Egyptian comic actor Adel Imam at the 2010 Doha Tribeca Film Festival.

Editor’s Note: Ronnie Khalil is an Egyptian-American comedian, writer and director. He co-founded the Middle Eastern Comedy Festival in Los Angeles and recently co-directed the new campy horror film, “You Can’t Kill Stephen King.” His new comedy special, “Unveiled in Lebanon” can be heard on Sirius XM.

Story highlights

Egyptian actor Adel Imam found guilty of defaming Islam in some of his movies

The films are several years old and were approved by former President Hosni Mubarak's censors

Comedian Ronnie Khalil says verdict will suppress creativity in Egypt

CNN  — 

Every country has an unofficial doctrine – a mantra if you will. In America, it’s the “independent spirit.” In Germany, it’s the “no-nonsense work ethic.” In Egypt, well, in Egypt it was always “laughter through adversity.”

Until now.

Adel Imam, one of Egypt’s most beloved comedic actors, was sentenced to jail for insulting Islam. Not for something he said but for roles he played in films. Yes, you read that right.

That’s like sentencing Edward Norton to life in prison for his role in “American History X.”

Egyptian-American comedian Ronnie Khalil

What makes this court ruling even more preposterous is that these films are not recent films. They are pre-revolution films that were approved by the former government.

Last week a court upheld a three-month prison sentence given to the 71-year old actor in February for “insulting” Islam in his films “Morgan Ahmed Morgan” and “Al-Zaeem.” It was one of two cases brought against him by an Islamist lawyer, although the second case was last week overturned, according to Amnesty International.

As a child, I remember watching Adel Iman films when I visited my family in Egypt during summer break. Even with my broken Arabic, his mix of wit, facial expressions and physical humor amused me endlessly.

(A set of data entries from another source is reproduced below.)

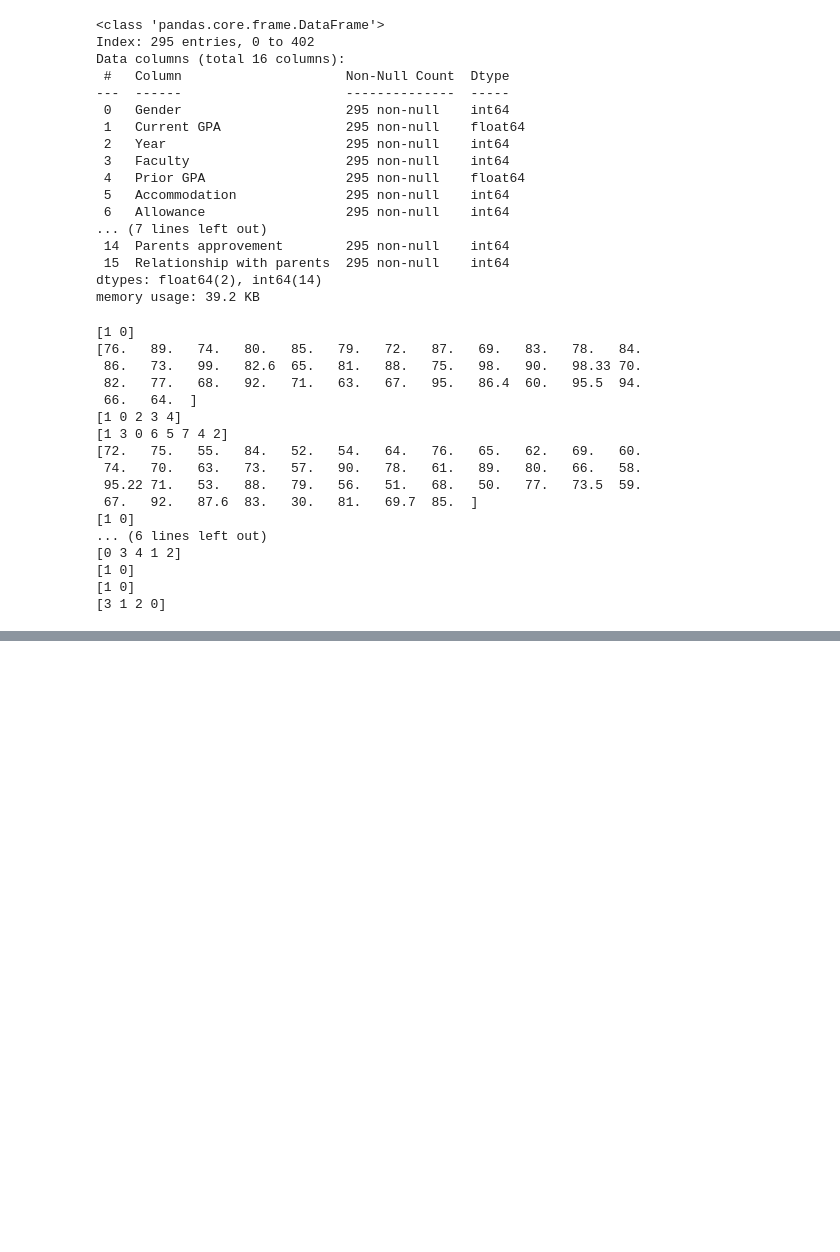
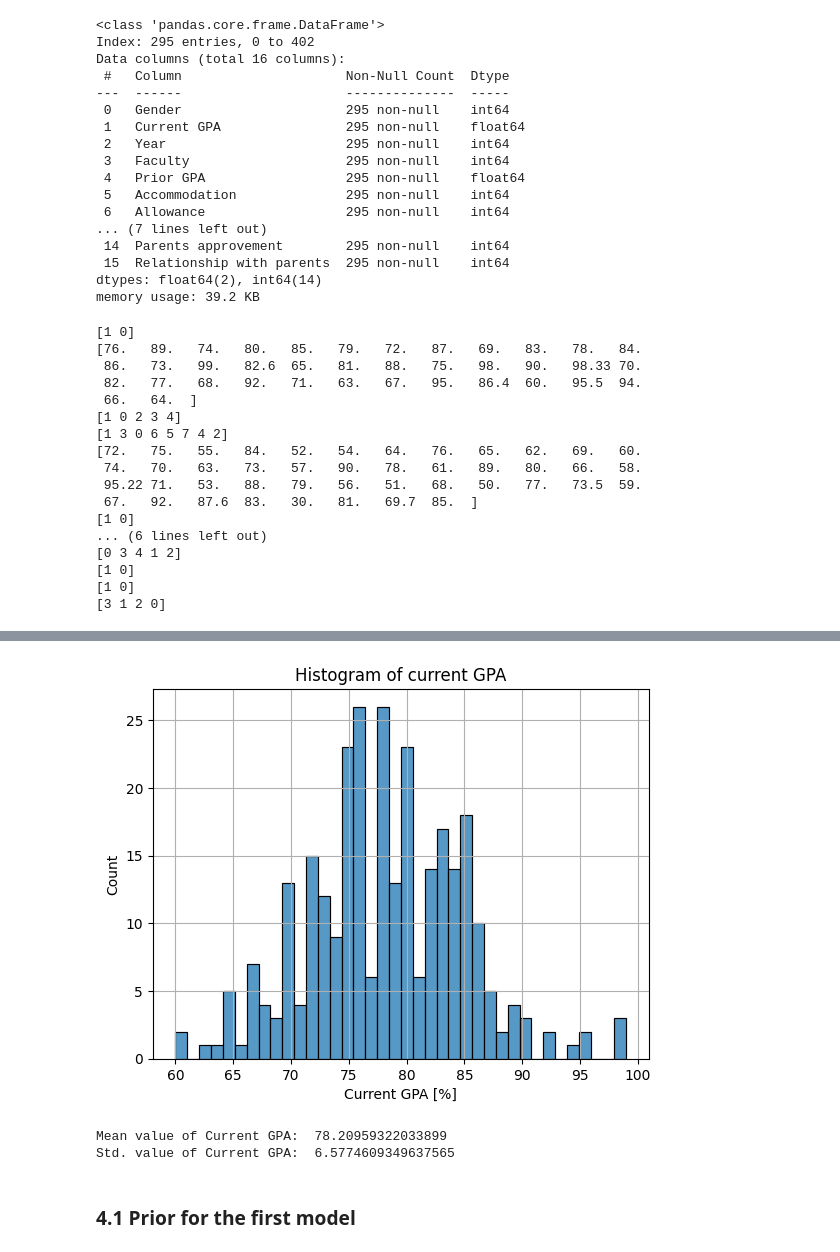
Before and after one commit to DanielJurkowski/DataAnalyticsProject, a Jupyter notebook: notebook.ipynb, the cells around one changed output, grey strips where cells are left out. Drawn from its saved outputs; the diff is of its cells as text; code cells hidden in the pictures; blank space fills up the shorter version.

```diff
--- a/notebook.ipynb
+++ b/notebook.ipynb
@@ -219,6 +219,8 @@ for column in data:
 # Drop rows with NaN (missing) values, use mapping to change values to more readable format
 data.dropna(axis=0, how='any', inplace=True)
 
+
+# Create mapping values for each column
 gender_map = {
     'Female': 1,
     'Male': 0
@@ -275,7 +277,7 @@ hangouts_map = {
     '2': 2,
     '3': 3,
     '4+': 4,
-    'Only weekends' : 2
+    'Only weekends' : 1
 }
 
 drinks_map = {
@@ -550,0 +414,15 @@ Description
+# %%
+sns.histplot(data['Current GPA'], bins=len(data['Current GPA'].unique()))
+plt.xlabel('Current GPA [%]')
+plt.title('Histogram of current GPA')
+plt.grid()
+plt.show()
+
+print("Mean value of Current GPA: ", data['Current GPA'].mean())
+print("Std. value of Current GPA: ", data['Current GPA'].std())
+# %% [output]
+[figure, added]
+Mean value of Current GPA:  78.20959322033899
+Std. value of Current GPA:  6.5774609349637565
+# %% [markdown]
+### 4.1 Prior for the first model
```
Also changed, not shown: parts of 45 cells of this notebook, 7 other files.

Egyptians have long been envied for their ability to tell a joke. Over the decades they created films, television series and plays that delighted audiences across the region. One can say that in Cairo, a city with nearly 20 million people living in a space the size of my bedroom, it’s impossible to get by without a sense of humor.

See also: Comic explores a changed Cairo

But this long and proud history is in serious jeopardy. And if it collapses, I firmly believe so does Egypt’s hope for a better future.

As an Egyptian-American comedian, I had the opportunity to be part of the rise of stand-up comedy in the region. During my first show in Cairo, maybe four or five years ago, I remember one local comedian was so nervous because he thought he “might be arrested” by the government just for telling jokes.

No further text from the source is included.